--- Work required ---
Throughout the material below, tally the lines containing "POST" and give the total with no accompanying text.

--- Information supplied ---
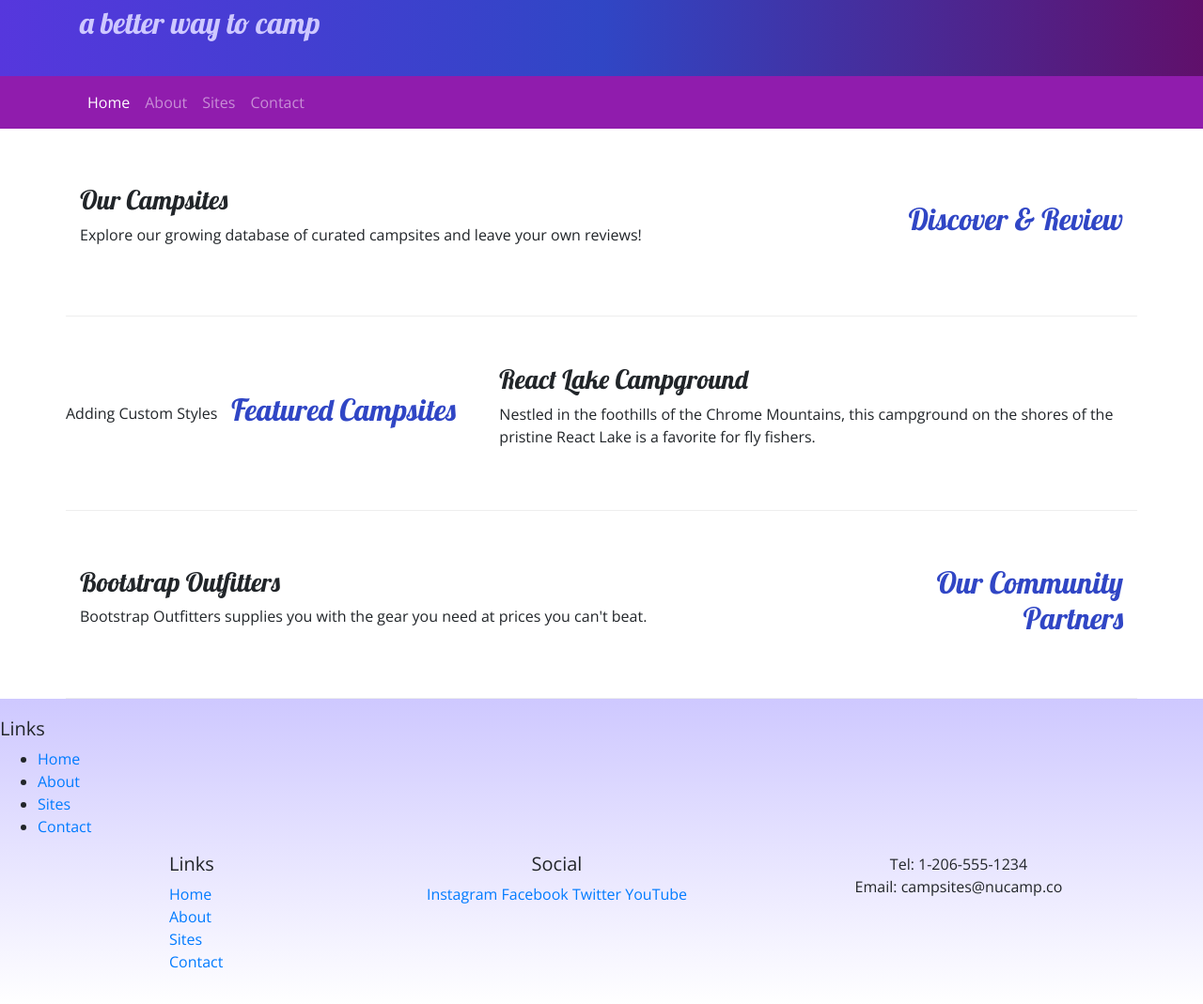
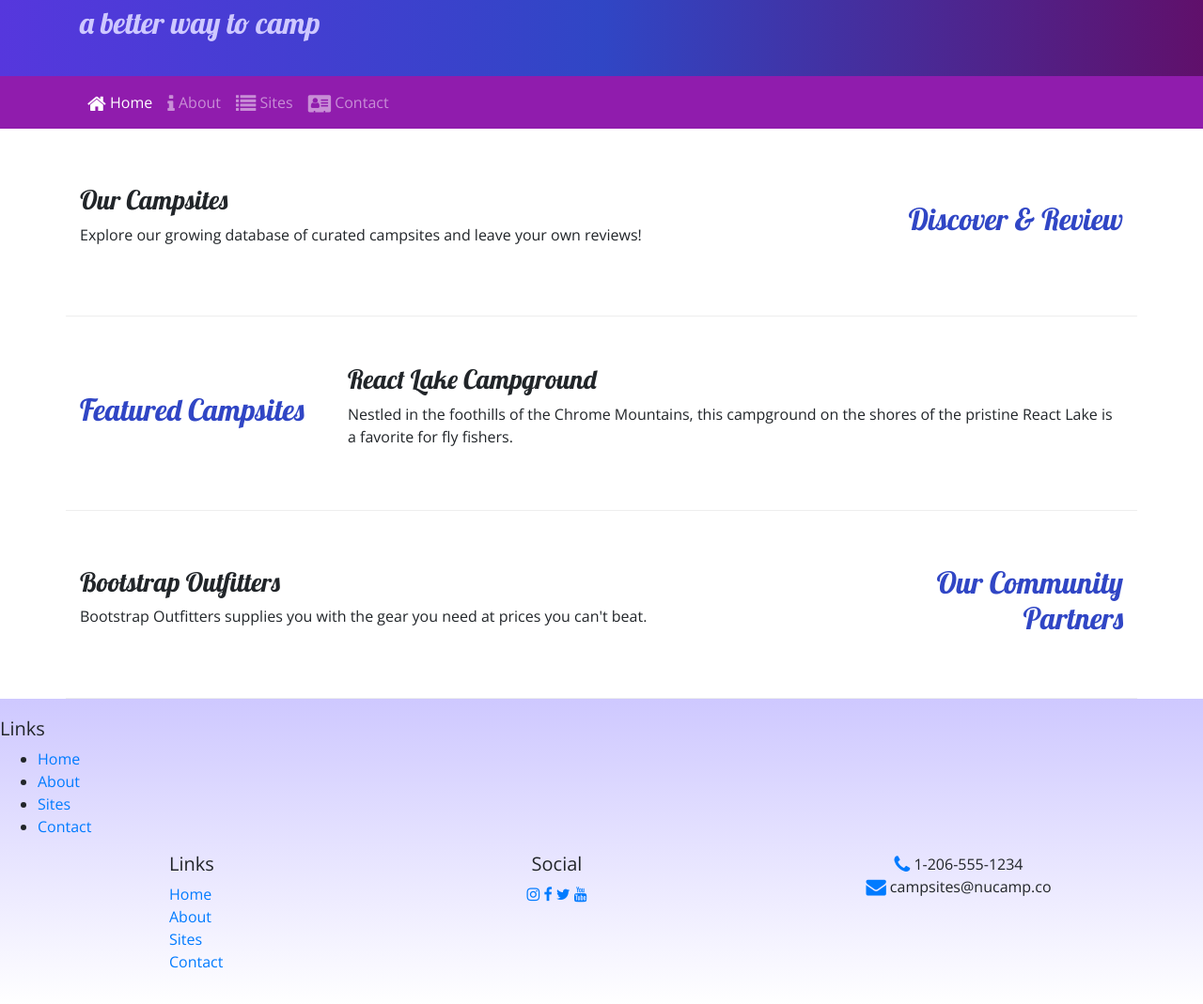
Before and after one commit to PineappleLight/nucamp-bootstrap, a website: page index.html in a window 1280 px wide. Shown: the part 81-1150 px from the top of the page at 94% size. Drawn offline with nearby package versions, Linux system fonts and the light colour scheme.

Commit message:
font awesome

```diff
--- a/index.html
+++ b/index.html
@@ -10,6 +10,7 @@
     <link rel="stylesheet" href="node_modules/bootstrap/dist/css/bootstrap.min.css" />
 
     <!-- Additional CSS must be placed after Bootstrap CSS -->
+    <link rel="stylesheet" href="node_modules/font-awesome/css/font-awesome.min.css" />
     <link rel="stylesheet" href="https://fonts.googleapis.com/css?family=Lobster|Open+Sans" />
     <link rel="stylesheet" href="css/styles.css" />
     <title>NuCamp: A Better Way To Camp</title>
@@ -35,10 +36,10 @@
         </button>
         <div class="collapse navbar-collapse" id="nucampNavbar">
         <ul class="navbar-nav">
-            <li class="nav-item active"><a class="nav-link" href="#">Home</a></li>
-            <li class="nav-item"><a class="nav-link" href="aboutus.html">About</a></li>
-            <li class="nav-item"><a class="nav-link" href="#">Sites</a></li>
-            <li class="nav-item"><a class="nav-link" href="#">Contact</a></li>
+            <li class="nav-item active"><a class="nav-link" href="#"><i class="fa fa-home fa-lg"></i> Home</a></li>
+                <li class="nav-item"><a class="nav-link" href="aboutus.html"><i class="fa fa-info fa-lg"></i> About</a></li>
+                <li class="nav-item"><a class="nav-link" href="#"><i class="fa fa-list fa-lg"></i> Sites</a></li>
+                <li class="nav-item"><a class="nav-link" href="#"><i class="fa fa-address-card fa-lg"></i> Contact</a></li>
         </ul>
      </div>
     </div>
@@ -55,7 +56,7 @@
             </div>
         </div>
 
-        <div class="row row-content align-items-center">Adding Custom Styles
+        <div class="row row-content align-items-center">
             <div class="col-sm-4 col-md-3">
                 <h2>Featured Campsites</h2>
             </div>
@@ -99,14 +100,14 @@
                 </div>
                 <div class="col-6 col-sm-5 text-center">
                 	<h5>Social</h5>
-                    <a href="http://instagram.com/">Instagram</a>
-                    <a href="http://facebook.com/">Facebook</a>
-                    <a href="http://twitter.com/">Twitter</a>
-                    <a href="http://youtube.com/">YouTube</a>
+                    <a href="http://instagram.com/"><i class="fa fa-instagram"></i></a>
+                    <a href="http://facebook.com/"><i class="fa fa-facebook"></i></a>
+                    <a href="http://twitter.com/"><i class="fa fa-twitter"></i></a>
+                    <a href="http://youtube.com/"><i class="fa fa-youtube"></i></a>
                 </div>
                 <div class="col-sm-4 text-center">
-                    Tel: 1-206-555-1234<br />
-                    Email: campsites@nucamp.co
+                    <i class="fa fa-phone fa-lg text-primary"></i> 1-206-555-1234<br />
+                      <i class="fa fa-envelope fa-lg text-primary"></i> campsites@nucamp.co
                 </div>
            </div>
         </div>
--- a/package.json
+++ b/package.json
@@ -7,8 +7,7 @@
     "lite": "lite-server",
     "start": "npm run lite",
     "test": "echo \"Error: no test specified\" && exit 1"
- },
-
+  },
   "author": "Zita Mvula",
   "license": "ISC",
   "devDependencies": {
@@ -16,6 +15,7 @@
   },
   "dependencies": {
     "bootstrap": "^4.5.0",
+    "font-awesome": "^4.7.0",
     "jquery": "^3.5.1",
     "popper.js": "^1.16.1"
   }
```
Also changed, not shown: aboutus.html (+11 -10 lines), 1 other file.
* * *
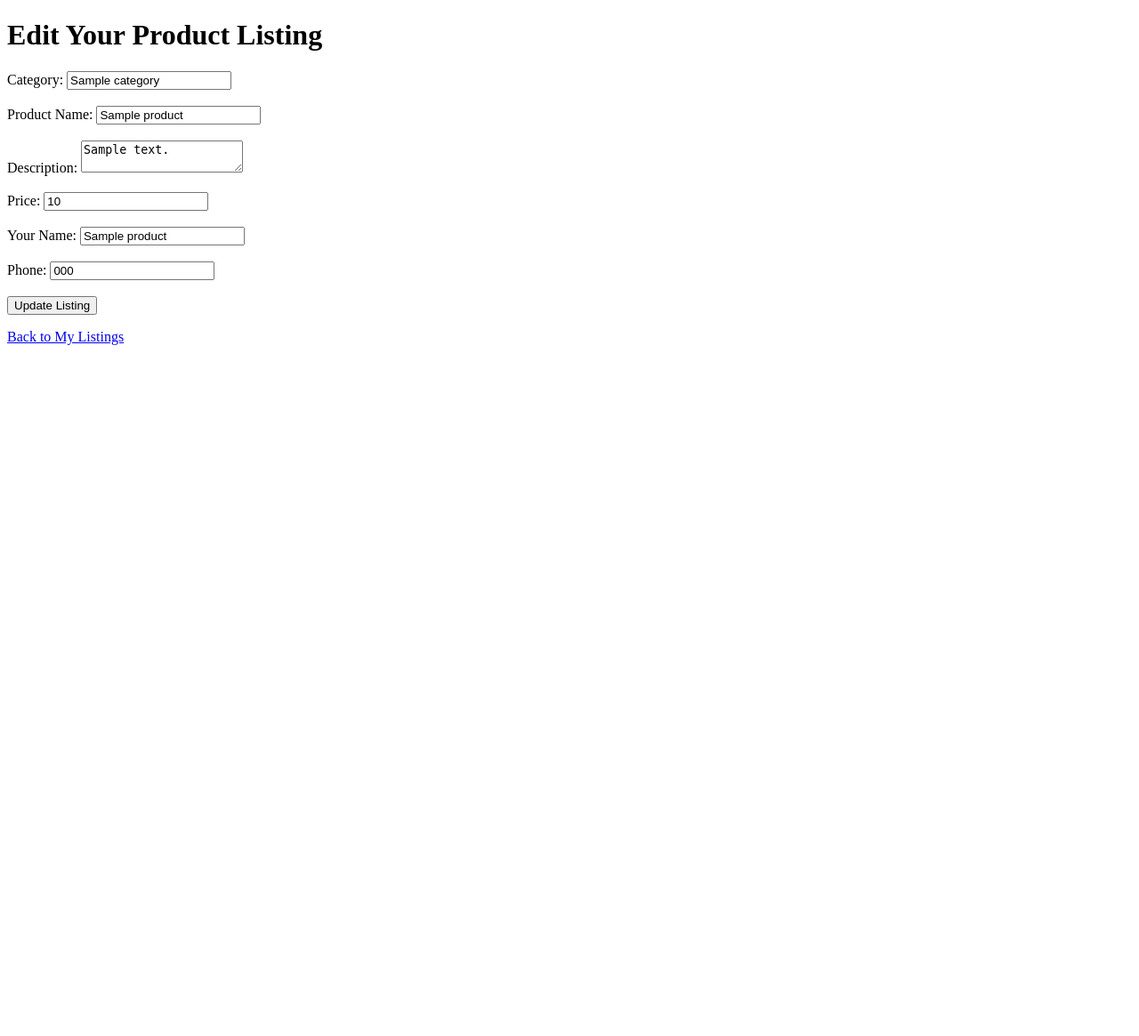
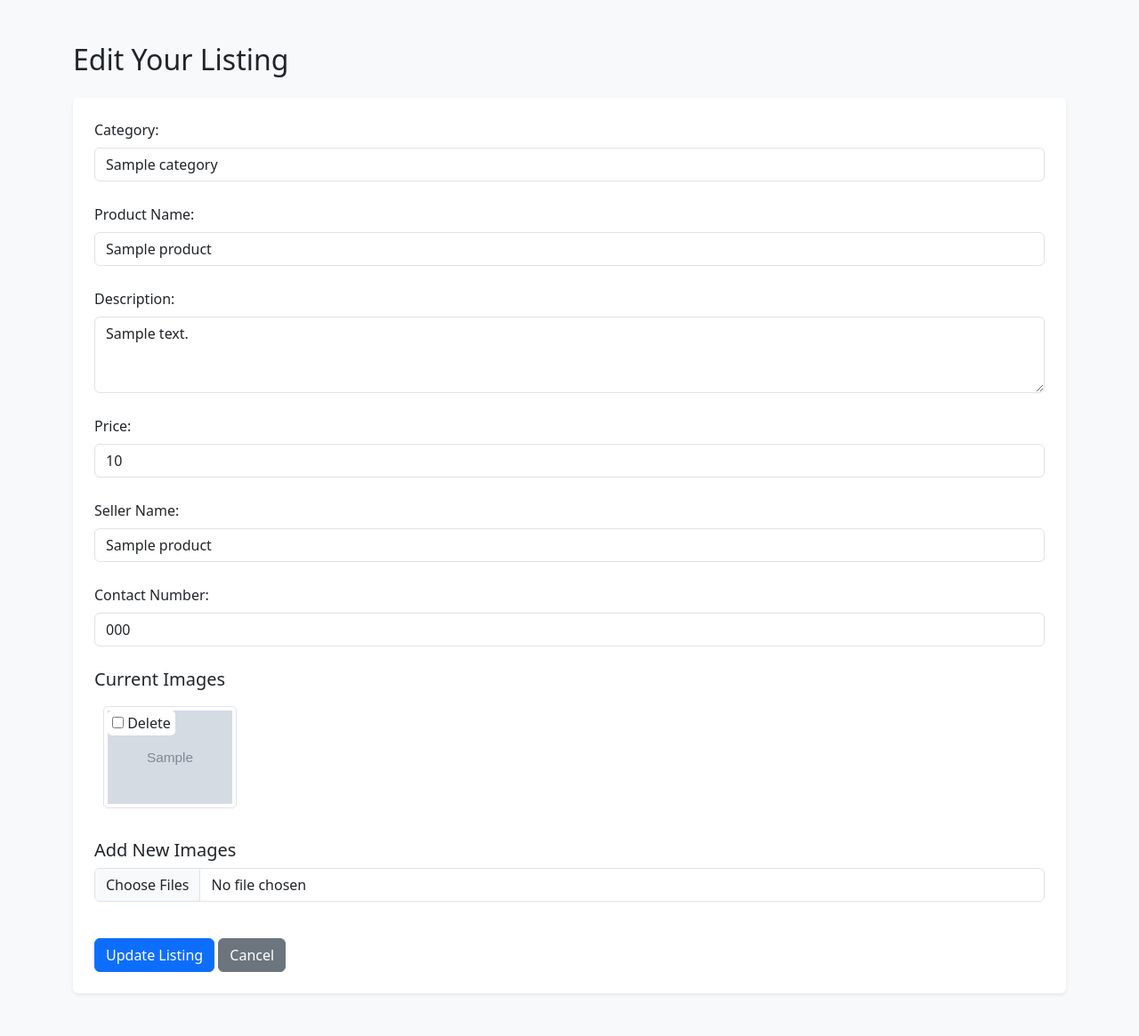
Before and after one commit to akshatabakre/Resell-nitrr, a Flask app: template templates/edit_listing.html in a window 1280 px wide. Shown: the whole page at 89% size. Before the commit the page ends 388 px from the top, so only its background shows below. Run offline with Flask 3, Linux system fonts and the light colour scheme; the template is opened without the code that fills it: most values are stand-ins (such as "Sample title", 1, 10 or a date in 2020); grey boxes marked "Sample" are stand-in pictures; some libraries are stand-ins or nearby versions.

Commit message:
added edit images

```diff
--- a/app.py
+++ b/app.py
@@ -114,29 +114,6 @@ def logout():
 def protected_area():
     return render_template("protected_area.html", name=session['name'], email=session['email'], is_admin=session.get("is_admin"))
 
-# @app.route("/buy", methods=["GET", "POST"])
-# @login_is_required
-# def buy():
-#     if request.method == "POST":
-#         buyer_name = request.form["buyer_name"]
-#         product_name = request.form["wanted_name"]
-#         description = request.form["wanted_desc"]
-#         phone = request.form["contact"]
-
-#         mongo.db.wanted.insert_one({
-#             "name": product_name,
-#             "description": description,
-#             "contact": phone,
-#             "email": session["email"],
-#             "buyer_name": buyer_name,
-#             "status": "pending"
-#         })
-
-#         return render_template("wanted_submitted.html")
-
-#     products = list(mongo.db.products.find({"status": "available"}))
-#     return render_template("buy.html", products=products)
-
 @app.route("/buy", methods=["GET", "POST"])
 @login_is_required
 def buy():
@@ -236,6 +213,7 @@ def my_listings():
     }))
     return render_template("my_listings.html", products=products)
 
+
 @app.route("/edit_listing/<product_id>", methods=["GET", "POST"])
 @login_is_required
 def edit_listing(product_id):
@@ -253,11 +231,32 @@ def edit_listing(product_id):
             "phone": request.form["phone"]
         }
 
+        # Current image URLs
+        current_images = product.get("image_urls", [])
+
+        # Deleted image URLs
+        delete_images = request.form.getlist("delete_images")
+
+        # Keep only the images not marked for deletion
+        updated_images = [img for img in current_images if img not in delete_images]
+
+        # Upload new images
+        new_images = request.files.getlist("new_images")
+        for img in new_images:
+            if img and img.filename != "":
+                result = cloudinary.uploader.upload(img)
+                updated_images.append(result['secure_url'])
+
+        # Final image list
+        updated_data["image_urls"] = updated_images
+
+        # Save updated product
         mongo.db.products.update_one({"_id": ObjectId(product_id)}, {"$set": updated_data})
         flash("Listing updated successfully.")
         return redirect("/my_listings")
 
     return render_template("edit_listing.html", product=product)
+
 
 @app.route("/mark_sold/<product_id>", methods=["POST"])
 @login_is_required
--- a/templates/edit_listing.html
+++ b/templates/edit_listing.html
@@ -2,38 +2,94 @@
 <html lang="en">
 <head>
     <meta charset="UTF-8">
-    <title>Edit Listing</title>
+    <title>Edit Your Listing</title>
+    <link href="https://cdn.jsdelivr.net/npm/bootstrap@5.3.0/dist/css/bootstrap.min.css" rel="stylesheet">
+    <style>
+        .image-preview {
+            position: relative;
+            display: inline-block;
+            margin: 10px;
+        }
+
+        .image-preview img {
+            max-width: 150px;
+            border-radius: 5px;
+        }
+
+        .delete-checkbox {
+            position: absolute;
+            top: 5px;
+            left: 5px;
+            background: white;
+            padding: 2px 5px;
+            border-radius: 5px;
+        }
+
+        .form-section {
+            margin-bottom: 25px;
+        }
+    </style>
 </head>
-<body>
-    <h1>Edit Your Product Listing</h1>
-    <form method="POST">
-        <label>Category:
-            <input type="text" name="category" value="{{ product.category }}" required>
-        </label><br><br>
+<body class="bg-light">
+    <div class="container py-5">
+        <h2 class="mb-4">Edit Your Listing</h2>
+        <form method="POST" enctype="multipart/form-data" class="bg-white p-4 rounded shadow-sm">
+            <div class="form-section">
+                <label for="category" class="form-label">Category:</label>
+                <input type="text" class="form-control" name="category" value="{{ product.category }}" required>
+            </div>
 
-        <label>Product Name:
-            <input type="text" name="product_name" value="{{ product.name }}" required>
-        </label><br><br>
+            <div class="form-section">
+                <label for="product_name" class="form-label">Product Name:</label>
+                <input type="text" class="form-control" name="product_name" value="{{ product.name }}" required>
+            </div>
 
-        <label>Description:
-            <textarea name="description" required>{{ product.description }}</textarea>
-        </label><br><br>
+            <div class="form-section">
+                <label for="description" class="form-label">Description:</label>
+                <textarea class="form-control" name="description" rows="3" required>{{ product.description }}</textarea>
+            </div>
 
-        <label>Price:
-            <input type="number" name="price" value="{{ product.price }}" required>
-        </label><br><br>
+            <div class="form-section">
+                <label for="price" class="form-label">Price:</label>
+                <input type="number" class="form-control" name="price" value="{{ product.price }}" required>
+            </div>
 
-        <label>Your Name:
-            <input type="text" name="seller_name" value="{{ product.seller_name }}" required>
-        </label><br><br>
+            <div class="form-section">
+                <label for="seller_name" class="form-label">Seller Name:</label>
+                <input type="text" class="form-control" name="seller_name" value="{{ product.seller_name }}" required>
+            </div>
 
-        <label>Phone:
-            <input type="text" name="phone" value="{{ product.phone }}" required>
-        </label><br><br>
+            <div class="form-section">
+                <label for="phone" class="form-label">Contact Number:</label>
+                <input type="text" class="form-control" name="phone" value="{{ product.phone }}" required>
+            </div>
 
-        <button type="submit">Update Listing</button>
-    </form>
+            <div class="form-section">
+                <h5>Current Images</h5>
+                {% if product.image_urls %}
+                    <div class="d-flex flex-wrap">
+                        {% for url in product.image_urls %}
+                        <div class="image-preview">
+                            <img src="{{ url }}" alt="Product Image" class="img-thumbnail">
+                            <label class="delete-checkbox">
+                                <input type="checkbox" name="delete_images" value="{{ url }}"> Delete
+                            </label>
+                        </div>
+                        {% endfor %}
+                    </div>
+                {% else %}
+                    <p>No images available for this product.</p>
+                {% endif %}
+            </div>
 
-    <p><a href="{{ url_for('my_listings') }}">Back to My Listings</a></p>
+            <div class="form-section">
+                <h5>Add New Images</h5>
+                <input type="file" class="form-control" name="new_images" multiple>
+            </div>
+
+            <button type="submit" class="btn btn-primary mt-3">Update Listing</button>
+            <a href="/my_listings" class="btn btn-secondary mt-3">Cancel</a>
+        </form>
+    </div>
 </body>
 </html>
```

--- Exercise result ---
7